United States v. Cabrales Page 16

United States v. Cabrales general information

Media for United States v. Cabrales

Audio Transcription for Oral Argument - April 29, 1998 in United States v. Cabrales

Ruth Bader Ginsburg:

I'm not clear on your answer to that question.

You're talking about the Federal prosecutor, but murder would ordinarily be prosecuted by the State, and do you mean to say that the State prosecutor in Connecticut could not bring in the Connecticut State courts a murder charge when somebody dies in Connecticut, even though the poison was administered someplace else and the person stumbled home before he died?

John W. Rogers:

--I think that if you... I'm not... I... were... I don't think that if the person was shot in one district and then somehow they hopped on a plane and went somewhere else, I don't think that State would properly be able to try a murder prosecution there.

Anthony M. Kennedy:

Suppose that the defendant intends the... his acts to have effects which it's the object of the statute to prevent.

I'm thinking of your answer in which the widow grieves in some other State, but that... it's not the object of the statute to prevent those effects, but suppose in this case the object of the statute was to make sure that this drug ring could continue to operate effectively.

John W. Rogers:

Well, if the statute was--

Anthony M. Kennedy:

And there was proof to that effect.

John W. Rogers:

--Sure.

If the statute was defined as then causing the narcotics enterprise to continue their activities by agreeing to launder their money, I think in that sense that they properly could be tried there.

Of course, that's an entirely different crime than what the Government's charged Ms. Cabrales with in this case.

They charge her with the substantive act of engaging in a financial transaction with... under certain circumstances with dirty money.

That is a far cry from a situation where someone's... someone where the statute's defined in the terms of causing a drug enterprise or a narcotics enterprise to continue.

And, in fact, they wouldn't be able to prosecute her under this statute because she... the money laundering, even if it did occur, didn't cause any drug enterprise to continue at all.
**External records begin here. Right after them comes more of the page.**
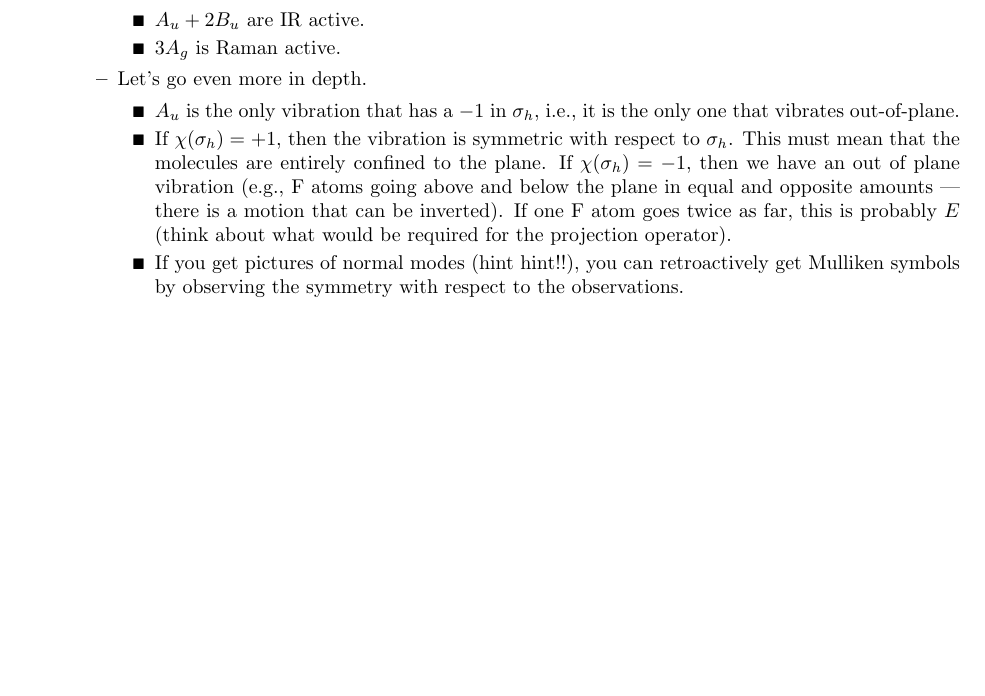
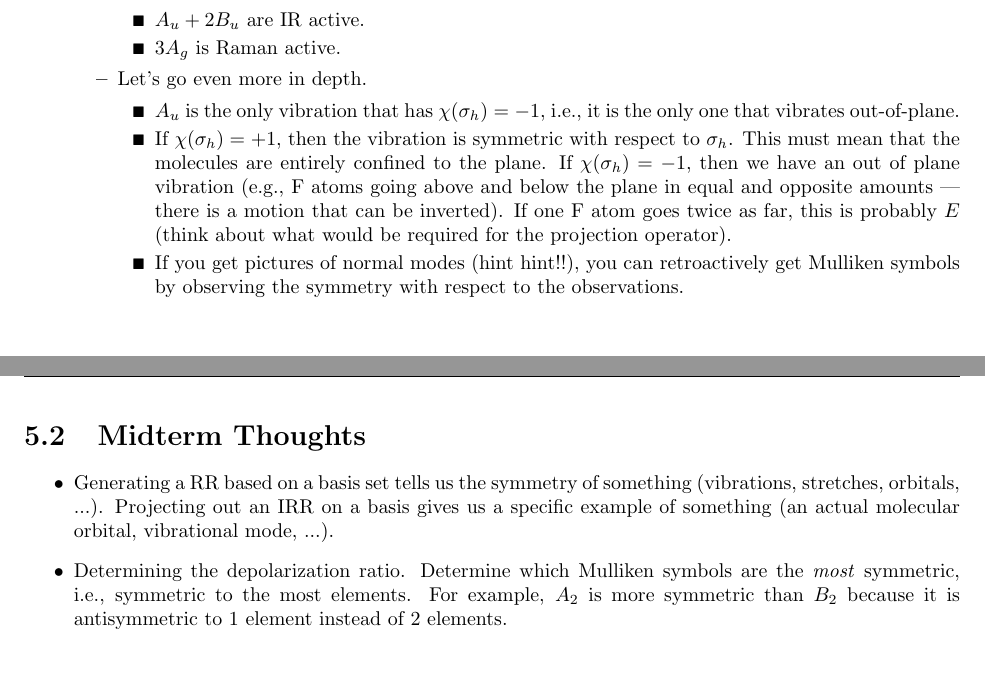
Before and after one commit to shadypuck/CHEM30100Notes, a LaTeX thesis (Notes/notes.tex, which reads Notes/Week5/week5.tex): part of page 30 of 30 before the commit and two parts of pages 30 and 31 of 31 after it, the two joined at a grey line, cut so that both start at the same text, the shorter picture padded with empty space. Compiled offline with pdfLaTeX.

Commit message:
midterm review

```diff
--- a/Notes/Week5/week5.tex
+++ b/Notes/Week5/week5.tex
@@ -99,7 +99,7 @@
         \end{itemize}
         \item Let's go even more in depth.
         \begin{itemize}
-            \item $A_u$ is the only vibration that has a $-1$ in $\sigma_h$, i.e., it is the only one that vibrates out-of-plane.
+            \item $A_u$ is the only vibration that has $\chi(\sigma_h)=-1$, i.e., it is the only one that vibrates out-of-plane.
             \item If $\chi(\sigma_h)=+1$, then the vibration is symmetric with respect to $\sigma_h$. This must mean that the molecules are entirely confined to the plane. If $\chi(\sigma_h)=-1$, then we have an out of plane vibration (e.g., \ce{F} atoms going above and below the plane in equal and opposite amounts --- there is a motion that can be inverted). If one \ce{F} atom goes twice as far, this is probably $E$ (think about what would be required for the projection operator).
             \item If you get pictures of normal modes (hint hint!!), you can retroactively get Mulliken symbols by observing the symmetry with respect to the observations.
         \end{itemize}
@@ -108,5 +108,13 @@
 
 
 
+\section{Midterm Thoughts}
+\begin{itemize}
+    \item Generating a RR based on a basis set tells us the symmetry of something (vibrations, stretches, orbitals, ...). Projecting out an IRR on a basis gives us a specific example of something (an actual molecular orbital, vibrational mode, ...).
+    \item Determining the depolarization ratio. Determine which Mulliken symbols are the \emph{most} symmetric, i.e., symmetric to the most elements. For example, $A_2$ is more symmetric than $B_2$ because it is antisymmetric to 1 element instead of 2 elements.
+\end{itemize}
+
+
+
 
 \end{document}
```
Also changed, not shown: Notes/Week1/week1.tex (+1 -1 lines), Notes/Week1/week1.pdf, Notes/Week5/week5.pdf, Notes/notes.pdf.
They were... the narcotics... as the Government points out, they've been convicted and tried.

It's clearly stopped.

The money laundering was something that happened after the fact.

Ruth Bader Ginsburg:

Mr. Rogers, one aspect of this puzzles me and that is, this is presented to us as a very clean case.

She's been charged just with the money laundering in those counts, nothing with transporting it, and in reality usually these questions don't come up because it is a continuing offense.

She's involved in the original trafficking, she's involved in transporting it someplace else and in, finally, the money laundering, the beginning, the middle and the end.

But here, it was just presented so cleanly that the... that no, she had nothing to do with transporting the money.

She didn't have anything to do with the original sales.

That seemed to me odd.

John W. Rogers:

Well, in that situation, in the crime you're talking about, you've got a... you could have a conspiracy to launder money, or a conspiracy to distribute drugs.

Ruth Bader Ginsburg:

Who did transport this money?

How is it that she had nothing to do with that?

John W. Rogers:

I... frankly, I don't know who transported the money.

I... there hasn't been a trial on this.

Antonin Scalia:

Your answer should be, what money?

[Laughter]

John W. Rogers:

Assuming the money was transported... assuming the money was transported, that has nothing to do with the substantive violation of money laundering.